Exercise objective - Determine how many lines in the entries below hold "false". Respond with that number only.

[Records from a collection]
● ● ● ● ● ● ●

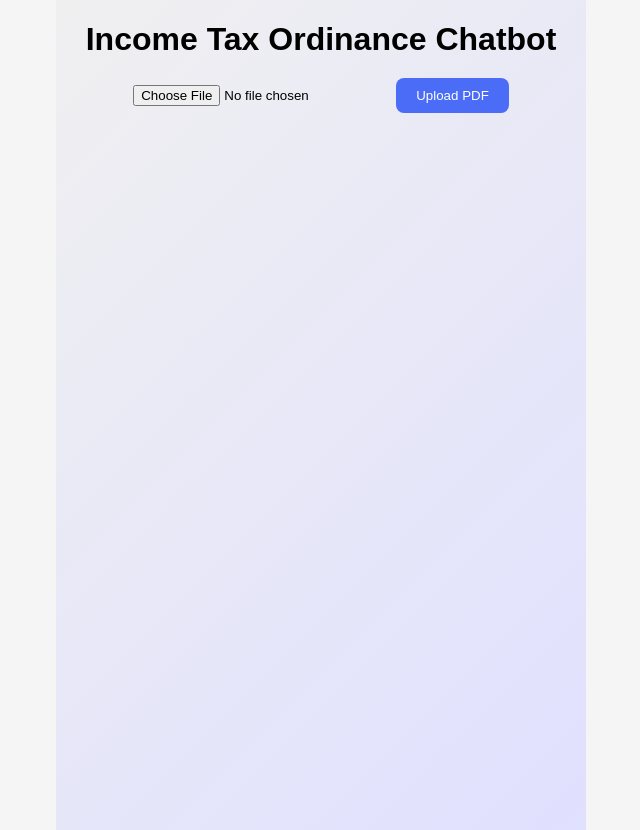
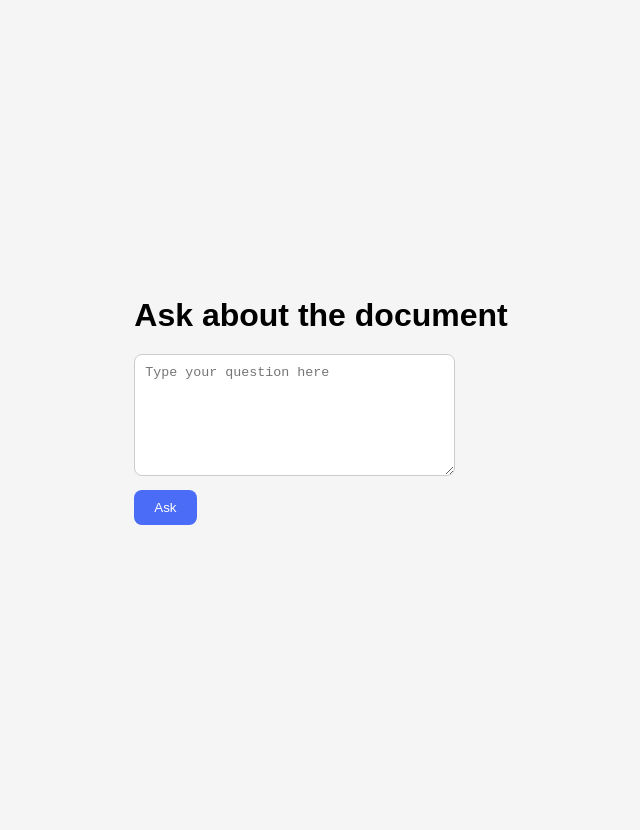
Before and after one commit to MujtabaJunaid/Chatbot-RAG-JS-React, a React (Create React App) app: page / in a window 1280 px wide. Shown: the whole page, without its empty margins (319-959 px from the left). After the commit the page ends 800 px from the top, so only its background shows below. Built offline with nearby package versions, Linux system fonts and the light colour scheme.

Commit message:
Update App.js

```diff
--- a/src/App.js
+++ b/src/App.js
@@ -1,89 +1,42 @@
-import React, { useState, useEffect } from "react";
+import { useState } from "react";
 import "./App.css";
 
 function App() {
-  const [file, setFile] = useState(null);
-  const [uploading, setUploading] = useState(false);
-  const [ready, setReady] = useState(false);
   const [question, setQuestion] = useState("");
   const [answer, setAnswer] = useState("");
-  const [loadingAnswer, setLoadingAnswer] = useState(false);
+  const [loading, setLoading] = useState(false);
 
-  const backendUrl = "https://chatbot-rag-react-js-8870a40a0709.herokuapp.com";
-
-  const handleFileChange = (e) => {
-    setFile(e.target.files[0]);
-  };
-
-  const handleUpload = async () => {
-    if (!file) return;
-    setUploading(true);
-    setReady(false);
-    const formData = new FormData();
-    formData.append("file", file);
-    await fetch(`${backendUrl}/upload_pdf/`, {
-      method: "POST",
-      body: formData,
-    });
-    setUploading(false);
-  };
-
-  useEffect(() => {
-    let interval;
-    if (uploading === false && file) {
-      interval = setInterval(async () => {
-        const res = await fetch(`${backendUrl}/status/`);
-        const data = await res.json();
-        if (data.ready) {
-          setReady(true);
-          clearInterval(interval);
-        }
-      }, 3000);
-    }
-    return () => clearInterval(interval);
-  }, [uploading, file]);
-
-  const handleAsk = async () => {
+  const handleSubmit = async () => {
     if (!question) return;
-    setLoadingAnswer(true);
-    const res = await fetch(`${backendUrl}/ask/`, {
+    setLoading(true);
+    setAnswer("");
+    try {
+      const res = await fetch("https://chatbot-rag-react-js-8870a40a0709.herokuapp.com/ask/", {
         method: "POST",
         headers: { "Content-Type": "application/json" },
-      body: JSON.stringify({ question }),
+        body: JSON.stringify({ question })
       });
       const data = await res.json();
-    setAnswer(data.answer);
-    setLoadingAnswer(false);
+      setAnswer(data.answer || "No answer received");
+    } catch {
+      setAnswer("Error contacting backend");
+    } finally {
+      setLoading(false);
+    }
   };
 
   return (
-    <div className="app">
-      <h1>Income Tax Ordinance Chatbot</h1>
-      <div className="upload-section">
-        <input type="file" accept="application/pdf" onChange={handleFileChange} />
-        <button onClick={handleUpload} disabled={uploading}>
-          {uploading ? "Uploading..." : "Upload PDF"}
-        </button>
-      </div>
-      {!ready && file && !uploading && <p>Processing PDF... Please wait</p>}
-      {ready && (
-        <div className="chat-section">
+    <div className="container">
+      <h1>Ask about the document</h1>
       <textarea
-            placeholder="Ask a question"
         value={question}
         onChange={(e) => setQuestion(e.target.value)}
+        placeholder="Type your question here"
       />
-          <button onClick={handleAsk} disabled={loadingAnswer}>
-            {loadingAnswer ? "Getting Answer..." : "Ask"}
+      <button onClick={handleSubmit} disabled={loading}>
+        {loading ? "Loading..." : "Ask"}
       </button>
-          {answer && (
-            <div className="answer-box">
-              <h3>Answer</h3>
-              <p>{answer}</p>
-            </div>
-          )}
-        </div>
-      )}
+      {answer && <div className="answer">{answer}</div>}
     </div>
   );
 }
```
Lines whose indentation alone changed are shown as unchanged.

● ● ● ● ● ● ●

Solution to this problem - 9